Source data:
=======
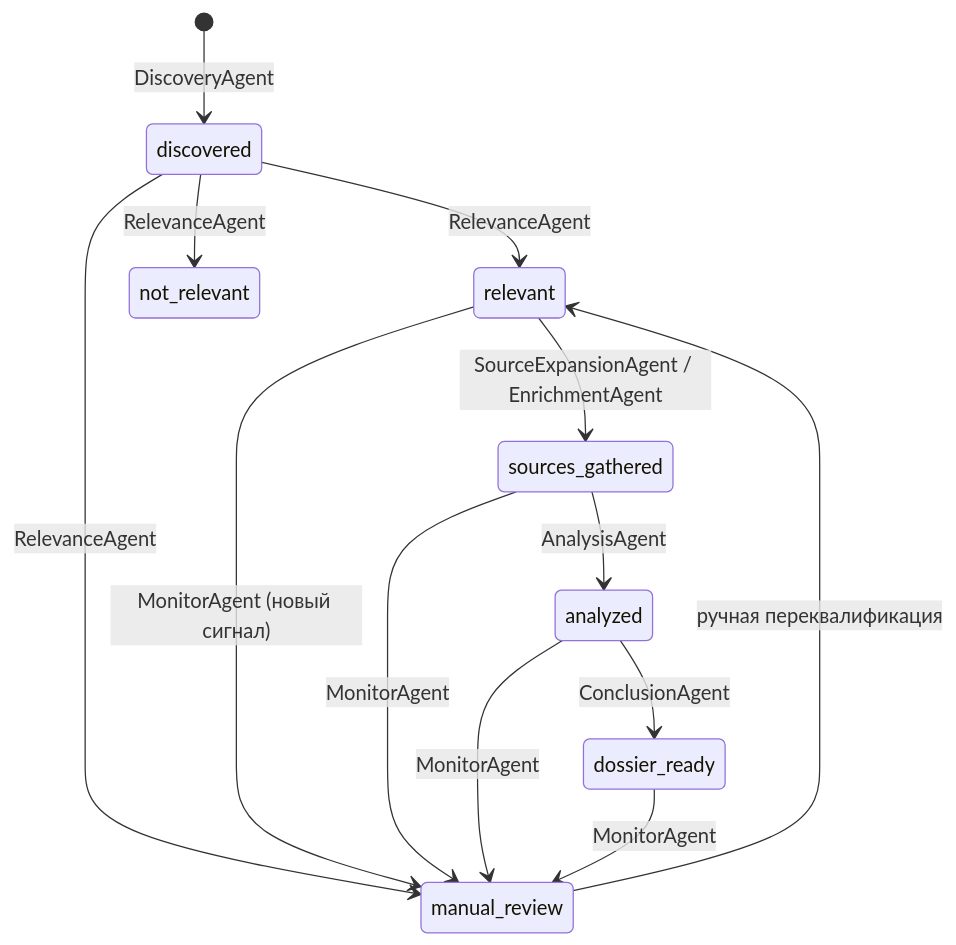
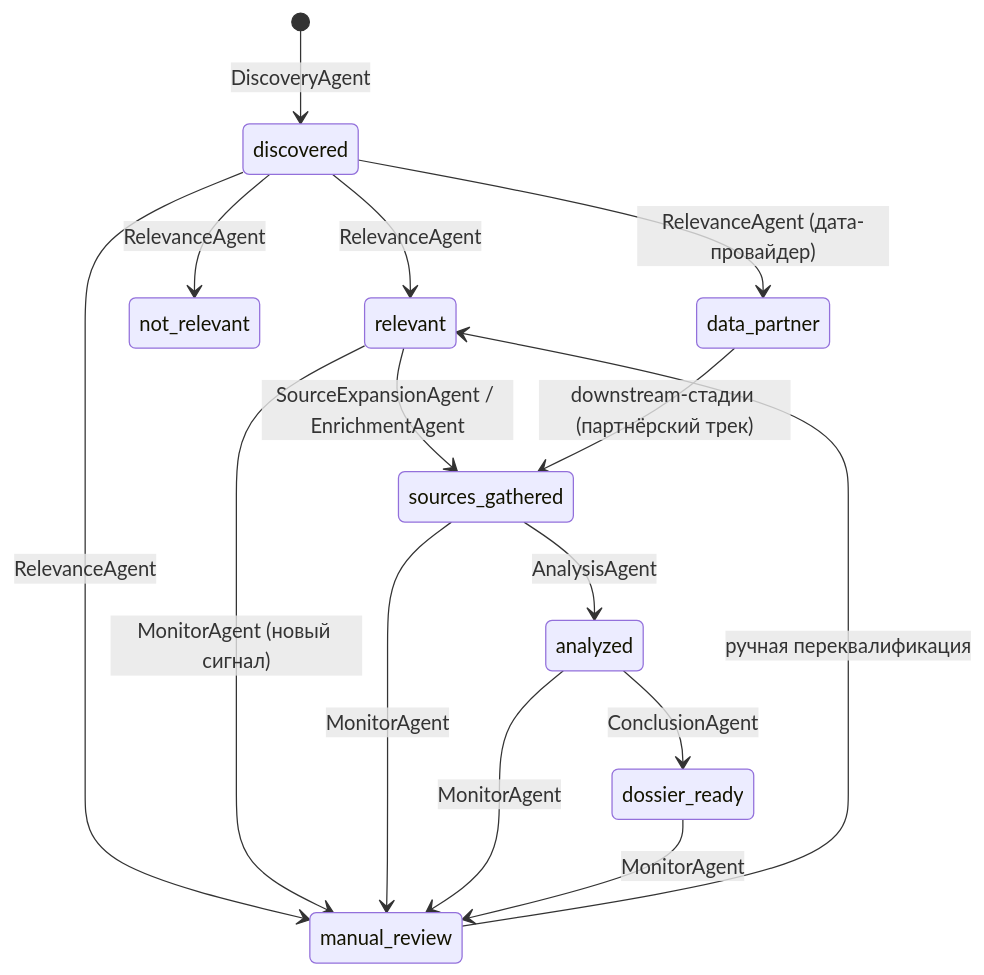
The second of 5 diagrams in ARCHITECTURE.md (Katoli-IV-ka/kvetio-agent), drawn with Mermaid before and after one commit. The commit also changed other lines of this file, not shown here.

Commit message:
docs(architecture): reflect Phase 1 (data_partner, financial resolvers, Contacts stage, record types)

````diff
--- a/ARCHITECTURE.md
+++ b/ARCHITECTURE.md
@@ -288,19 +288,21 @@
 ```mermaid
 stateDiagram-v2
     [*] --> discovered : DiscoveryAgent
 
     discovered --> relevant : RelevanceAgent
     discovered --> not_relevant : RelevanceAgent
     discovered --> manual_review : RelevanceAgent
+    discovered --> data_partner : RelevanceAgent (дата-провайдер)
 
     manual_review --> relevant : ручная переквалификация
 
     relevant --> sources_gathered : SourceExpansionAgent / EnrichmentAgent
+    data_partner --> sources_gathered : downstream-стадии (партнёрский трек)
     sources_gathered --> analyzed : AnalysisAgent
     analyzed --> dossier_ready : ConclusionAgent
 
     relevant --> manual_review : MonitorAgent (новый сигнал)
     sources_gathered --> manual_review : MonitorAgent
     analyzed --> manual_review : MonitorAgent
     dossier_ready --> manual_review : MonitorAgent
 ```
````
=======
Goal of the exercise: An exact copy of each entry is required, minus the pictures.

Response area:
The second of 5 diagrams in ARCHITECTURE.md (Katoli-IV-ka/kvetio-agent), drawn with Mermaid before and after one commit. The commit also changed other lines of this file, not shown here.

Commit message:
docs(architecture): reflect Phase 1 (data_partner, financial resolvers, Contacts stage, record types)

````diff
--- a/ARCHITECTURE.md
+++ b/ARCHITECTURE.md
@@ -288,19 +288,21 @@
 ```mermaid
 stateDiagram-v2
     [*] --> discovered : DiscoveryAgent
 
     discovered --> relevant : RelevanceAgent
     discovered --> not_relevant : RelevanceAgent
     discovered --> manual_review : RelevanceAgent
+    discovered --> data_partner : RelevanceAgent (дата-провайдер)
 
     manual_review --> relevant : ручная переквалификация
 
     relevant --> sources_gathered : SourceExpansionAgent / EnrichmentAgent
+    data_partner --> sources_gathered : downstream-стадии (партнёрский трек)
     sources_gathered --> analyzed : AnalysisAgent
     analyzed --> dossier_ready : ConclusionAgent
 
     relevant --> manual_review : MonitorAgent (новый сигнал)
     sources_gathered --> manual_review : MonitorAgent
     analyzed --> manual_review : MonitorAgent
     dossier_ready --> manual_review : MonitorAgent
 ```
````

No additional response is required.